*PROBLEM TO SOLVE:* Restate the whole of the data below word for word, skipping the images.

[[ INFORMATION open ]]

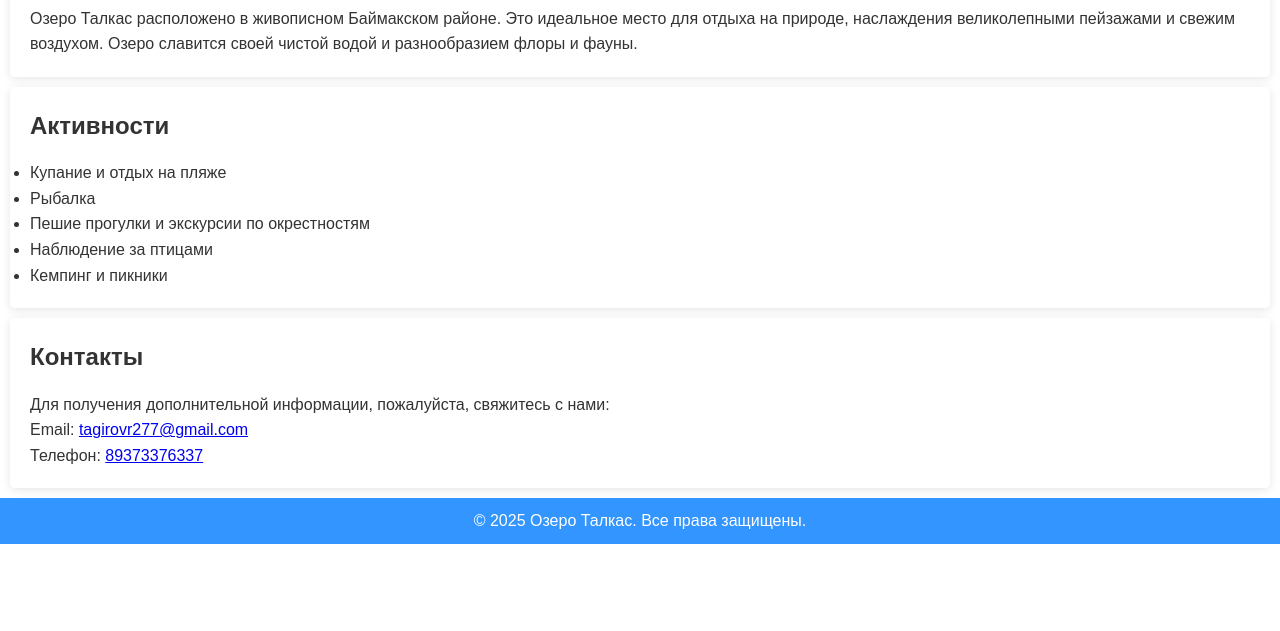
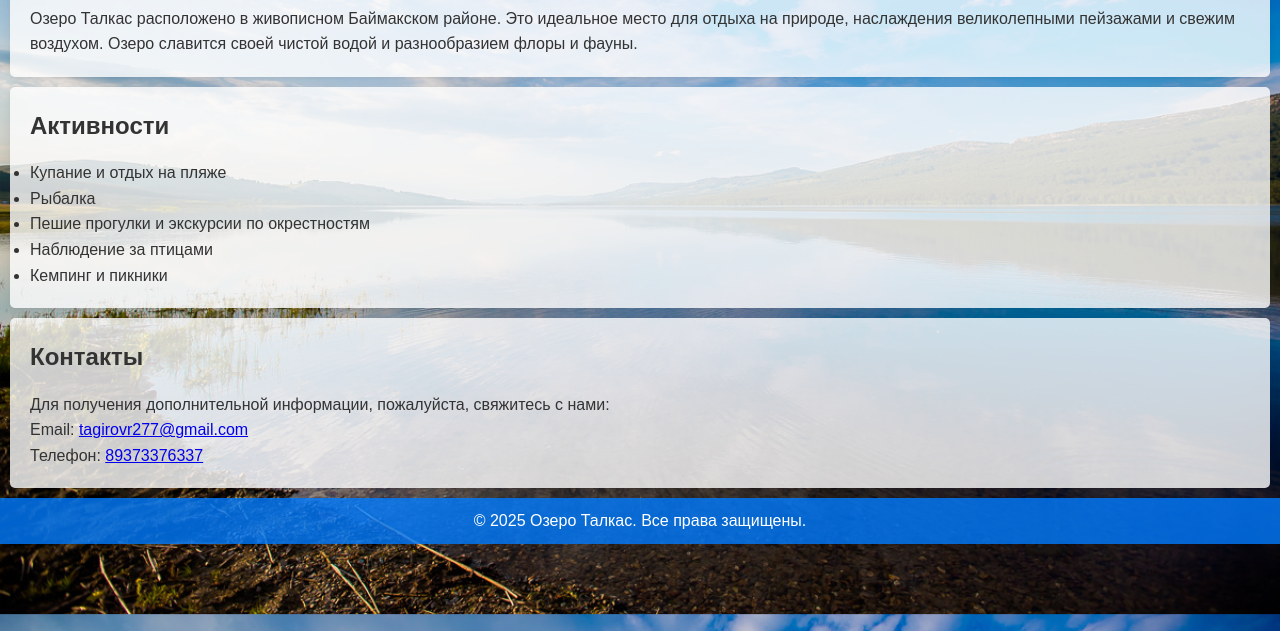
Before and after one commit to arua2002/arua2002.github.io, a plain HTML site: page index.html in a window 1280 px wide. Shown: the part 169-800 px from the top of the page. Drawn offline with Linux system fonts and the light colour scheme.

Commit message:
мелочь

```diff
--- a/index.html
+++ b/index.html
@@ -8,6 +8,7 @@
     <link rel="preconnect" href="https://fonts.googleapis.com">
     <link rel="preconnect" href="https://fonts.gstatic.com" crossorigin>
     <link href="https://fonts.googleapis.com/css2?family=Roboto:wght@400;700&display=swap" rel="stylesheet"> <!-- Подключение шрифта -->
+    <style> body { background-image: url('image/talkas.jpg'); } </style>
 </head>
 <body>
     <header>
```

[[ INFORMATION closed ]]

*SOLUTION FOR THIS EXERCISE:*
Before and after one commit to arua2002/arua2002.github.io, a plain HTML site: page index.html in a window 1280 px wide. Shown: the part 169-800 px from the top of the page. Drawn offline with Linux system fonts and the light colour scheme.

Commit message:
мелочь

```diff
--- a/index.html
+++ b/index.html
@@ -8,6 +8,7 @@
     <link rel="preconnect" href="https://fonts.googleapis.com">
     <link rel="preconnect" href="https://fonts.gstatic.com" crossorigin>
     <link href="https://fonts.googleapis.com/css2?family=Roboto:wght@400;700&display=swap" rel="stylesheet"> <!-- Подключение шрифта -->
+    <style> body { background-image: url('image/talkas.jpg'); } </style>
 </head>
 <body>
     <header>
```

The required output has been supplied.